Please output the full listing, character for character.

----

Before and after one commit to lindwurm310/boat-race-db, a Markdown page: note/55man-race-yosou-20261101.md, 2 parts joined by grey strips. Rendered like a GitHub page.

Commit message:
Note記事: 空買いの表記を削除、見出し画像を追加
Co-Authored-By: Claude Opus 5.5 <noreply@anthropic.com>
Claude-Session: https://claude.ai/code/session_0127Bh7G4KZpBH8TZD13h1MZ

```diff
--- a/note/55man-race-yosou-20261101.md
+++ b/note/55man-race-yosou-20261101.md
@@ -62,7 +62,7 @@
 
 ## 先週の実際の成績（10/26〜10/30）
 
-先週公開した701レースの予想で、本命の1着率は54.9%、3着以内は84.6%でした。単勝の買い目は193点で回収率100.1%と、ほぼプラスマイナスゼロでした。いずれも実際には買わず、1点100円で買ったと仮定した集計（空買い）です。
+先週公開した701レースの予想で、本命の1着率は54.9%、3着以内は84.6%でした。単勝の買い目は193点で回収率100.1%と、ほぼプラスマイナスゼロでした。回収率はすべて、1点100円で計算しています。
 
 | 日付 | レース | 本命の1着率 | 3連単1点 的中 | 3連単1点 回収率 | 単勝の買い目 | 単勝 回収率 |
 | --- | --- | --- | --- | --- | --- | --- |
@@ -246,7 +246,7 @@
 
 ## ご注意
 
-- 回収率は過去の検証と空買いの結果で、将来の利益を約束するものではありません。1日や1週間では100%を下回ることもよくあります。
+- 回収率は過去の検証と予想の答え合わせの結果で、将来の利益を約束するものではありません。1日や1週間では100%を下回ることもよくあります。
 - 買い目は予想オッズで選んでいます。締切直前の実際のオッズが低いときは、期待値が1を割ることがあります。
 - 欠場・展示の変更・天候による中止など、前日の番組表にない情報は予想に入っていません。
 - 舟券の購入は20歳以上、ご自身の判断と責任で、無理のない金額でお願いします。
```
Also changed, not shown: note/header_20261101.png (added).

----

◆ RESULT FOR THIS EXERCISE:
Before and after one commit to lindwurm310/boat-race-db, a Markdown page: note/55man-race-yosou-20261101.md, 2 parts joined by grey strips. Rendered like a GitHub page.

Commit message:
Note記事: 空買いの表記を削除、見出し画像を追加
Co-Authored-By: Claude Opus 5.5 <noreply@anthropic.com>
Claude-Session: https://claude.ai/code/session_0127Bh7G4KZpBH8TZD13h1MZ

```diff
--- a/note/55man-race-yosou-20261101.md
+++ b/note/55man-race-yosou-20261101.md
@@ -62,7 +62,7 @@
 
 ## 先週の実際の成績（10/26〜10/30）
 
-先週公開した701レースの予想で、本命の1着率は54.9%、3着以内は84.6%でした。単勝の買い目は193点で回収率100.1%と、ほぼプラスマイナスゼロでした。いずれも実際には買わず、1点100円で買ったと仮定した集計（空買い）です。
+先週公開した701レースの予想で、本命の1着率は54.9%、3着以内は84.6%でした。単勝の買い目は193点で回収率100.1%と、ほぼプラスマイナスゼロでした。回収率はすべて、1点100円で計算しています。
 
 | 日付 | レース | 本命の1着率 | 3連単1点 的中 | 3連単1点 回収率 | 単勝の買い目 | 単勝 回収率 |
 | --- | --- | --- | --- | --- | --- | --- |
@@ -246,7 +246,7 @@
 
 ## ご注意
 
-- 回収率は過去の検証と空買いの結果で、将来の利益を約束するものではありません。1日や1週間では100%を下回ることもよくあります。
+- 回収率は過去の検証と予想の答え合わせの結果で、将来の利益を約束するものではありません。1日や1週間では100%を下回ることもよくあります。
 - 買い目は予想オッズで選んでいます。締切直前の実際のオッズが低いときは、期待値が1を割ることがあります。
 - 欠場・展示の変更・天候による中止など、前日の番組表にない情報は予想に入っていません。
 - 舟券の購入は20歳以上、ご自身の判断と責任で、無理のない金額でお願いします。
```
Also changed, not shown: note/header_20261101.png (added).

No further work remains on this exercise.